» **Exercise instructions**
What lines of the material below hold the string "BalanceHeader"? Copy them out.

**** Provided data

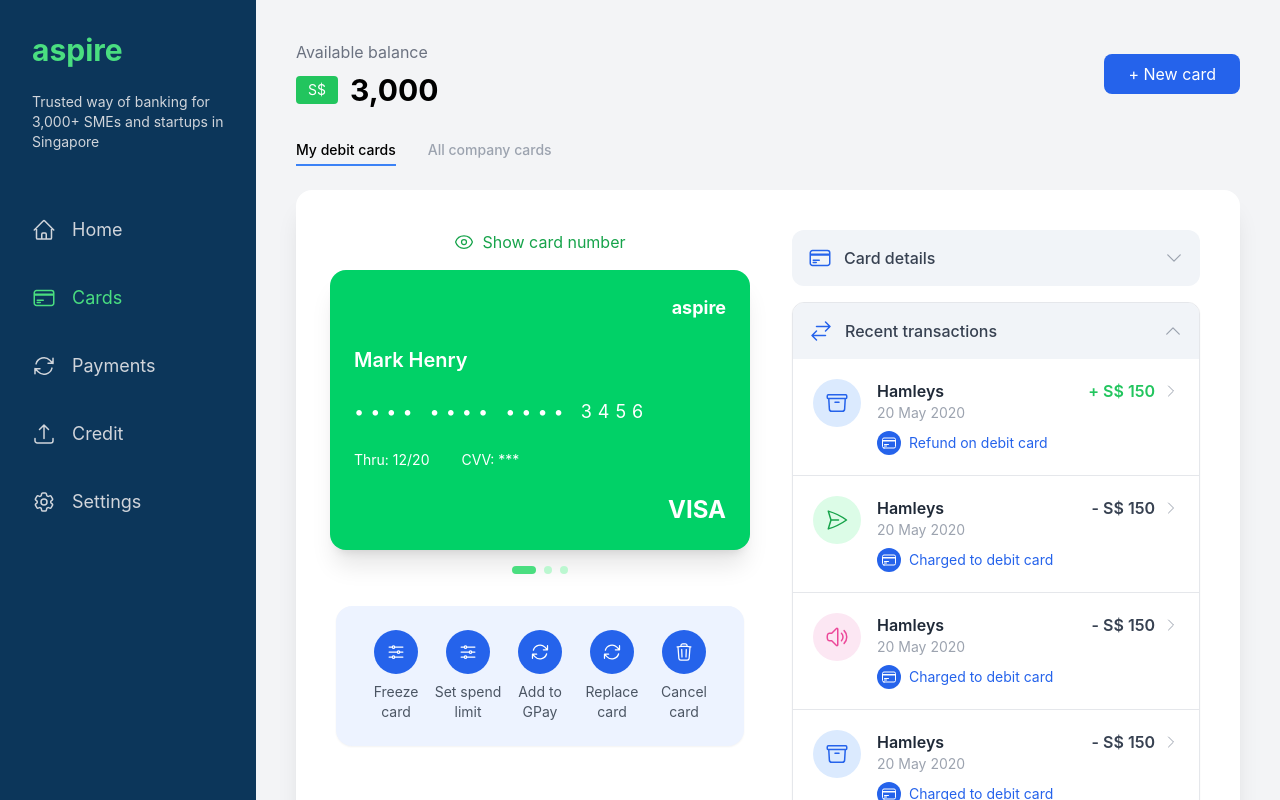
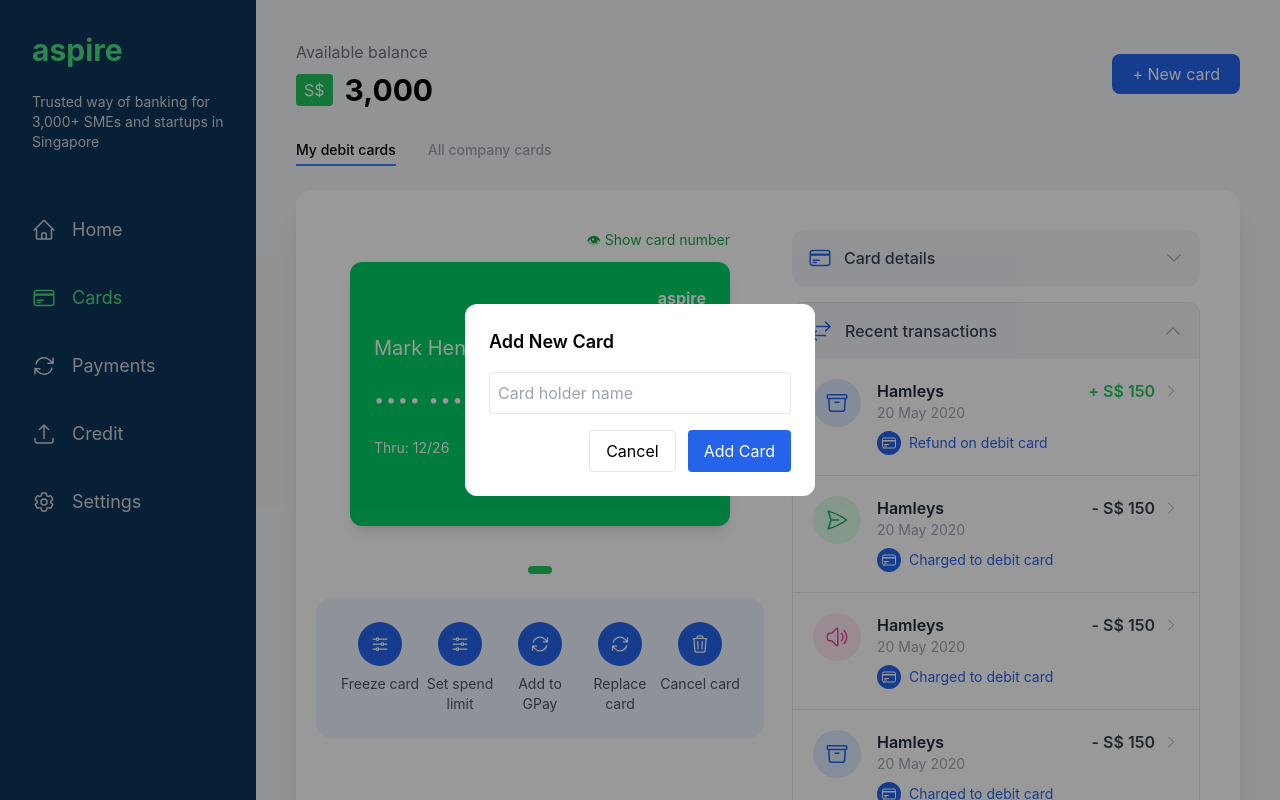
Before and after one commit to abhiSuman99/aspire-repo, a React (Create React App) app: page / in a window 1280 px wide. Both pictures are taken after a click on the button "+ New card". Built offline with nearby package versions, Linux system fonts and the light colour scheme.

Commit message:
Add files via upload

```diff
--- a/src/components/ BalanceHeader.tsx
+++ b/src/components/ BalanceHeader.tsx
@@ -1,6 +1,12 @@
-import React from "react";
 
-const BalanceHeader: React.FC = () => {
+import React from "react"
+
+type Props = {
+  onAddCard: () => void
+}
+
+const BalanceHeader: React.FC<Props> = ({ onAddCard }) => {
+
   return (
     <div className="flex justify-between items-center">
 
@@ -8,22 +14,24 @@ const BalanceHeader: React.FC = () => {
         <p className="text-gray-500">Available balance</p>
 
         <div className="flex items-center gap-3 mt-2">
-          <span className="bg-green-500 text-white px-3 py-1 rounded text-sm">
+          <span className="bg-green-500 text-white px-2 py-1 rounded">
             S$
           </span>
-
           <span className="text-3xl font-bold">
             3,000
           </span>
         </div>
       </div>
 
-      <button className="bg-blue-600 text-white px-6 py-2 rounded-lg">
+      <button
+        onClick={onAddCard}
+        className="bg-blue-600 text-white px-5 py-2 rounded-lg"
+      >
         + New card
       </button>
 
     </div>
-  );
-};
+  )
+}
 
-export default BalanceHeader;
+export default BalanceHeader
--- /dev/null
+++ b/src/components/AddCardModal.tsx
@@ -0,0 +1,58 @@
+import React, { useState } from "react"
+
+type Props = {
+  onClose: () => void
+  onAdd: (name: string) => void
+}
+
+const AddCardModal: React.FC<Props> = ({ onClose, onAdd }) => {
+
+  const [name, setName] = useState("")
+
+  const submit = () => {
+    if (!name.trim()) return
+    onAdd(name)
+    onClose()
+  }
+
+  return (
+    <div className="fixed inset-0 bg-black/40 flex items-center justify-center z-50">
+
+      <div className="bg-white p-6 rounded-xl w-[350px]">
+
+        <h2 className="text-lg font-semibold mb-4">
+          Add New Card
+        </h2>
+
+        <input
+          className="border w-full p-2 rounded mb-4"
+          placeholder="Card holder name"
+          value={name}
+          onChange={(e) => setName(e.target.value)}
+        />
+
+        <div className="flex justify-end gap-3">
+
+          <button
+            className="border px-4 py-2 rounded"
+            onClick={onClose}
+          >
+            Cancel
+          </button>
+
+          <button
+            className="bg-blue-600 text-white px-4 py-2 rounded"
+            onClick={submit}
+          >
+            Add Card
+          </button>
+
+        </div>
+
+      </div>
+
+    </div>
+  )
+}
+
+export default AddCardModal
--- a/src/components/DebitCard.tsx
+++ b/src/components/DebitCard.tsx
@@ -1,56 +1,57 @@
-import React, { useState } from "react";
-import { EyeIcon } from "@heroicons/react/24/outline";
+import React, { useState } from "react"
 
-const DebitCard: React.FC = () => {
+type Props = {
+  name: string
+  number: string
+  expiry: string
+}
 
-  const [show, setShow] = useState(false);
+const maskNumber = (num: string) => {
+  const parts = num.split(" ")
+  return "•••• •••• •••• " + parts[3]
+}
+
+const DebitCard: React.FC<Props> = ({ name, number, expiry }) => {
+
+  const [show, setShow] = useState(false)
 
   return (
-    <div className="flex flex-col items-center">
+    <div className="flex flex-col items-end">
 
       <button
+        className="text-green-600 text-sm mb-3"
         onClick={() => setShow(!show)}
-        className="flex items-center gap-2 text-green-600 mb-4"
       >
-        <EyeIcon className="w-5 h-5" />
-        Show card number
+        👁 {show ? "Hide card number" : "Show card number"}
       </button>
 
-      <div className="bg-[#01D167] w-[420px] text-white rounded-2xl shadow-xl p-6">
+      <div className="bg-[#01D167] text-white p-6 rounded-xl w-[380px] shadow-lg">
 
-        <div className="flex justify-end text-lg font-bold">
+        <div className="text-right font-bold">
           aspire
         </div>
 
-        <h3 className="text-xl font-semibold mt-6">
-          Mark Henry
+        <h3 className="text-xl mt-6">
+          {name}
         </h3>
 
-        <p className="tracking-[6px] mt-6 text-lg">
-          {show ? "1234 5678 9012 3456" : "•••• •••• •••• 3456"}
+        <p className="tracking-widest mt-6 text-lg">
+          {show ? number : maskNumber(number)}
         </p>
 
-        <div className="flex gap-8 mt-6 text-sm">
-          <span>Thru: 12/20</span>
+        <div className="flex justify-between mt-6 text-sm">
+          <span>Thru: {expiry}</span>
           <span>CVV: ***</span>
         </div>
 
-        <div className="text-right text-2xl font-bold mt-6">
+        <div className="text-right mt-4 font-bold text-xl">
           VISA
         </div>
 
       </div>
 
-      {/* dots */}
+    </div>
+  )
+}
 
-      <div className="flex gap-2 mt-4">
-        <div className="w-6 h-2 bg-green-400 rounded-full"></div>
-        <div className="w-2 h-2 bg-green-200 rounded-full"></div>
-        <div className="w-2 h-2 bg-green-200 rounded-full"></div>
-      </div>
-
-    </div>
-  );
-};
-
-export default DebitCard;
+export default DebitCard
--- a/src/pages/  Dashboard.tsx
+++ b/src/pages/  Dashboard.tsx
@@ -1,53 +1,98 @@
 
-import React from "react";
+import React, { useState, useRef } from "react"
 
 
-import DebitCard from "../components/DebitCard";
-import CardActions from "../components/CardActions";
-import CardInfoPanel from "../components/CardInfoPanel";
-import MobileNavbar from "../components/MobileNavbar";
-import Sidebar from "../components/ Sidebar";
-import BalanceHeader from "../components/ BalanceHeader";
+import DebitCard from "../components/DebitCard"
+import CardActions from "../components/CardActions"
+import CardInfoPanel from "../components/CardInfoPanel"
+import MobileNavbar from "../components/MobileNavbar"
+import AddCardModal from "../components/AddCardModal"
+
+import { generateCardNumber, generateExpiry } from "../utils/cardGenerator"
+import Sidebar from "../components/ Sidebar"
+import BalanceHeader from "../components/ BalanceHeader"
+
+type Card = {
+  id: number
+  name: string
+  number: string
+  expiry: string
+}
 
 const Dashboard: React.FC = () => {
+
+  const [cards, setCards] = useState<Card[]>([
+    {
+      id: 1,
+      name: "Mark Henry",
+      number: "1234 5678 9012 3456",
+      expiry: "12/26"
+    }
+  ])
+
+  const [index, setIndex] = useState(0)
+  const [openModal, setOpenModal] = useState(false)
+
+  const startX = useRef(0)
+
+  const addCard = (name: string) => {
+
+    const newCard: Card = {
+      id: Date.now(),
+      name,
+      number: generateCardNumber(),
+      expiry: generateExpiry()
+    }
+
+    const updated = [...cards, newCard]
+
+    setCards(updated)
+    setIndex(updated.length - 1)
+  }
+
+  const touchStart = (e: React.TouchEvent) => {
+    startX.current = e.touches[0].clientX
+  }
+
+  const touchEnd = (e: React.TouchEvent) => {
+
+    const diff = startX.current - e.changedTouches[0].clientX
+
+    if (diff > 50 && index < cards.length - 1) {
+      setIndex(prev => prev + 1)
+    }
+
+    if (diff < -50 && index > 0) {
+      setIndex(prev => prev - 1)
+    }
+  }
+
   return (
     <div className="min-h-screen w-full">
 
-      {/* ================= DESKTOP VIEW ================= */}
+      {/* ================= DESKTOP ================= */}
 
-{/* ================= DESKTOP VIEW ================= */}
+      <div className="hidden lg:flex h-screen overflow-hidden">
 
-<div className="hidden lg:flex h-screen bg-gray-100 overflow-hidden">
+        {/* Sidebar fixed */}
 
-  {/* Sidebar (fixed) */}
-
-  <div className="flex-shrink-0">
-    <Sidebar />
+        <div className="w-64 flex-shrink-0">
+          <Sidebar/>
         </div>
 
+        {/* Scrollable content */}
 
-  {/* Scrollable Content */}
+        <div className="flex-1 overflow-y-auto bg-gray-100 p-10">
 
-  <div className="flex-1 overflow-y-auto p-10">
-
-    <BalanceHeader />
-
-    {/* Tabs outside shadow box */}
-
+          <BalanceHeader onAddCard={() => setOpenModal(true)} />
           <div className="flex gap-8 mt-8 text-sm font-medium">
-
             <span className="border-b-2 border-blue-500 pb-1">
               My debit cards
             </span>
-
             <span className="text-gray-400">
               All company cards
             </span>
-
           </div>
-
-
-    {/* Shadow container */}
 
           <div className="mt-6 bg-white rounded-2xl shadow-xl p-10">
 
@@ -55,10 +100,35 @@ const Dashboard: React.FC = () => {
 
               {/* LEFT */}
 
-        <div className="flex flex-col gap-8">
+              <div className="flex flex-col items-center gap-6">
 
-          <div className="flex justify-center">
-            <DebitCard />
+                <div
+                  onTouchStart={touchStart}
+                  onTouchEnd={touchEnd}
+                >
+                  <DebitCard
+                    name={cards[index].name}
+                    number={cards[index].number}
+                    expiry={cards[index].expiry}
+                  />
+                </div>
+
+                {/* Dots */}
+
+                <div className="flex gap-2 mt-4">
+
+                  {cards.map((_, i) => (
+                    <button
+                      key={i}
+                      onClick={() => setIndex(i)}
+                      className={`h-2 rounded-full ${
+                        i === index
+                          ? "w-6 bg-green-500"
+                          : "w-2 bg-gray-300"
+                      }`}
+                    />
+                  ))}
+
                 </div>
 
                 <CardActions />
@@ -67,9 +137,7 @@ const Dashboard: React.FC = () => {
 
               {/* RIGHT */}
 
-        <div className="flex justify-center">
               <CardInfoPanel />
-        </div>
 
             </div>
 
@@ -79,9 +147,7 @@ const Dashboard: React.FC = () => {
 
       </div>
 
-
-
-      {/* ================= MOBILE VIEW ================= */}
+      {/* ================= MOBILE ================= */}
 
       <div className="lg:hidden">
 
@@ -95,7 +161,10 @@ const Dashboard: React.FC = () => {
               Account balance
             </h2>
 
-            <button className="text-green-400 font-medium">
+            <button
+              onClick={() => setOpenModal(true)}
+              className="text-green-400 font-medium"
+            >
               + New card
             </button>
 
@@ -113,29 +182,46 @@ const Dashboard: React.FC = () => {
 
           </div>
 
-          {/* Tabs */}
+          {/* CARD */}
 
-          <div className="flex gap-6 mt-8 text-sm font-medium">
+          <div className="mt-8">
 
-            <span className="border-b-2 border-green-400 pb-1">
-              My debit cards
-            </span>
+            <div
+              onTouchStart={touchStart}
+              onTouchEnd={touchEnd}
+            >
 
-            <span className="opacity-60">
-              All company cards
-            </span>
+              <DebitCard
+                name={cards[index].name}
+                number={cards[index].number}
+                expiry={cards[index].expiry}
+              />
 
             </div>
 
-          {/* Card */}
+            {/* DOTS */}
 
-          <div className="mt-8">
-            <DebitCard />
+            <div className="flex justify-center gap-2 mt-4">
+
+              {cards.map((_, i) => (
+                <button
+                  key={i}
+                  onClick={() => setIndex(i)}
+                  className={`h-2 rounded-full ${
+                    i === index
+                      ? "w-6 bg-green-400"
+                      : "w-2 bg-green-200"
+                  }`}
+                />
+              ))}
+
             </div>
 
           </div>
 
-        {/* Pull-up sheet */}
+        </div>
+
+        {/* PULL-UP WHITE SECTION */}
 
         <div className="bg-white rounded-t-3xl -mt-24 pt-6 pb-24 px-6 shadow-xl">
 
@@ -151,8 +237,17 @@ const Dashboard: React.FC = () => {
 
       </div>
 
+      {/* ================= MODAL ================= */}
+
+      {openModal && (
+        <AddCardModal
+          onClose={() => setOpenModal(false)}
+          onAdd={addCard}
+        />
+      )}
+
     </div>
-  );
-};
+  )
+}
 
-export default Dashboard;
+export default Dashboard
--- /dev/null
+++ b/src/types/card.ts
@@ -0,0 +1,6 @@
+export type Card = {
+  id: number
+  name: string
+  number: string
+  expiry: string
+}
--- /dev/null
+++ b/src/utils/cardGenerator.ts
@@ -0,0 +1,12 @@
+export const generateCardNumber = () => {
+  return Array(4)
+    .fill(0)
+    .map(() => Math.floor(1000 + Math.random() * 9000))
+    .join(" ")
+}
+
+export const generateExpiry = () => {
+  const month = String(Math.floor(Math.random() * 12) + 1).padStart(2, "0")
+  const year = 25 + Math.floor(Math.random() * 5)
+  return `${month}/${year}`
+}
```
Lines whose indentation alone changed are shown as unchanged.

********
**** Provided data

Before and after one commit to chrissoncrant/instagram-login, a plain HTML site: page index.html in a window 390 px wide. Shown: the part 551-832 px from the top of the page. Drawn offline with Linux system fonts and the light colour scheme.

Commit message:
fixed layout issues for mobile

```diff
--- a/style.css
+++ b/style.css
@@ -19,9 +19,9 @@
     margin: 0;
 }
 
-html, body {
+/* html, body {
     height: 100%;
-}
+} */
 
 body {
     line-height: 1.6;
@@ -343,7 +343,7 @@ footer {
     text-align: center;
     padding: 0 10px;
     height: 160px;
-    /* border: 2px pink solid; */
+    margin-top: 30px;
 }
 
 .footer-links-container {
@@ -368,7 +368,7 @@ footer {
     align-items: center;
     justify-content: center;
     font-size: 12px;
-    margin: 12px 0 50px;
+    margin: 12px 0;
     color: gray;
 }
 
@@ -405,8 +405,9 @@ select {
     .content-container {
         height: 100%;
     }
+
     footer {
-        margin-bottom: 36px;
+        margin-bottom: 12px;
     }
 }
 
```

********

» **Answer to the exercise**
--- a/src/components/ BalanceHeader.tsx
+++ b/src/components/ BalanceHeader.tsx
-const BalanceHeader: React.FC = () => {
+const BalanceHeader: React.FC<Props> = ({ onAddCard }) => {
@@ -8,22 +14,24 @@ const BalanceHeader: React.FC = () => {
-export default BalanceHeader;
+export default BalanceHeader
-import BalanceHeader from "../components/ BalanceHeader";
+import BalanceHeader from "../components/ BalanceHeader"
-    <BalanceHeader />
+          <BalanceHeader onAddCard={() => setOpenModal(true)} />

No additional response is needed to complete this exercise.